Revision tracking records
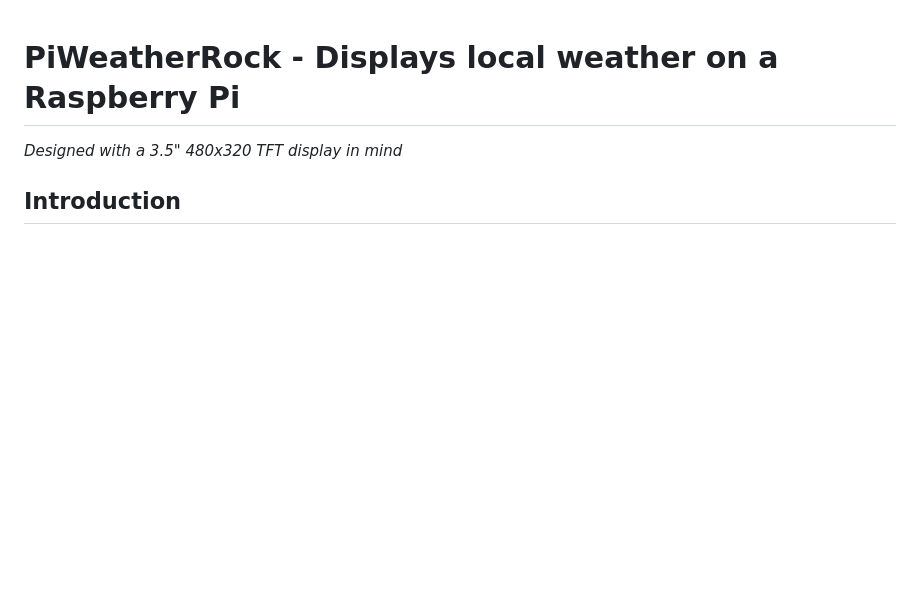
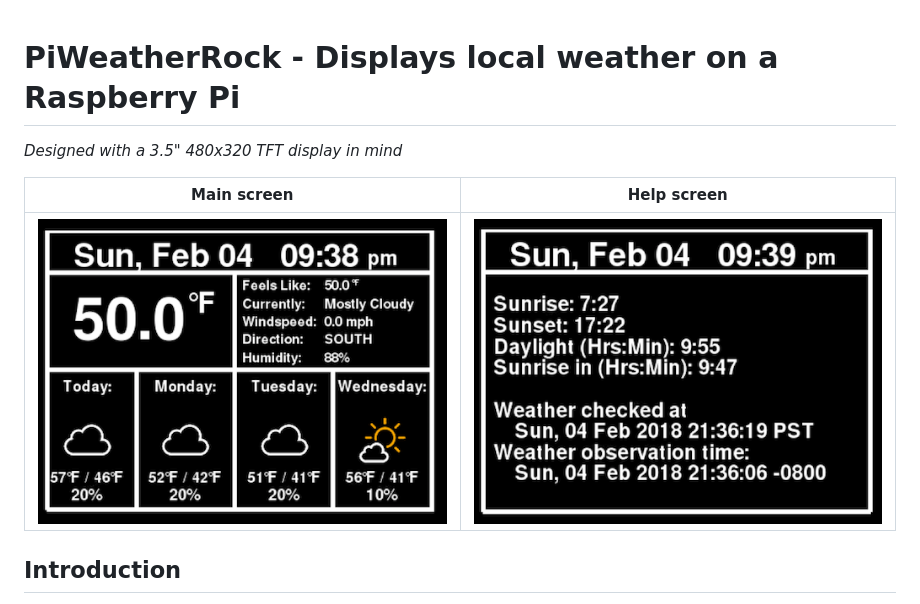
Before and after one commit to genebean/PiWeatherRock, a Markdown page: README.md, the part around the change. GitHub-like rendering; pictures changed too: screenshots/PiWeatherRock-Help.png (added), screenshots/PiWeatherRock-Weather.png (added); blank space fills up the shorter version.

Commit message:
Added screenshots

```diff
--- a/README.md
+++ b/README.md
@@ -1,6 +1,11 @@
 # PiWeatherRock - Displays local weather on a Raspberry Pi
 
 _Designed with a 3.5" 480x320 TFT display in mind_
+
+
+| Main screen                                                  | Help screen                                            |
+| ------------------------------------------------------------ | ------------------------------------------------------ |
+| ![weather-screenshot](screenshots/PiWeatherRock-Weather.png) | ![help-screenshot](screenshots/PiWeatherRock-Help.png) |
 
 ## Introduction
 
```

:: Work task ::
Reproduce every line above exactly, pictures excluded.

:: Task output ::
Before and after one commit to genebean/PiWeatherRock, a Markdown page: README.md, the part around the change. GitHub-like rendering; pictures changed too: screenshots/PiWeatherRock-Help.png (added), screenshots/PiWeatherRock-Weather.png (added); blank space fills up the shorter version.

Commit message:
Added screenshots

```diff
--- a/README.md
+++ b/README.md
@@ -1,6 +1,11 @@
 # PiWeatherRock - Displays local weather on a Raspberry Pi
 
 _Designed with a 3.5" 480x320 TFT display in mind_
+
+
+| Main screen                                                  | Help screen                                            |
+| ------------------------------------------------------------ | ------------------------------------------------------ |
+| ![weather-screenshot](screenshots/PiWeatherRock-Weather.png) | ![help-screenshot](screenshots/PiWeatherRock-Help.png) |
 
 ## Introduction
 
```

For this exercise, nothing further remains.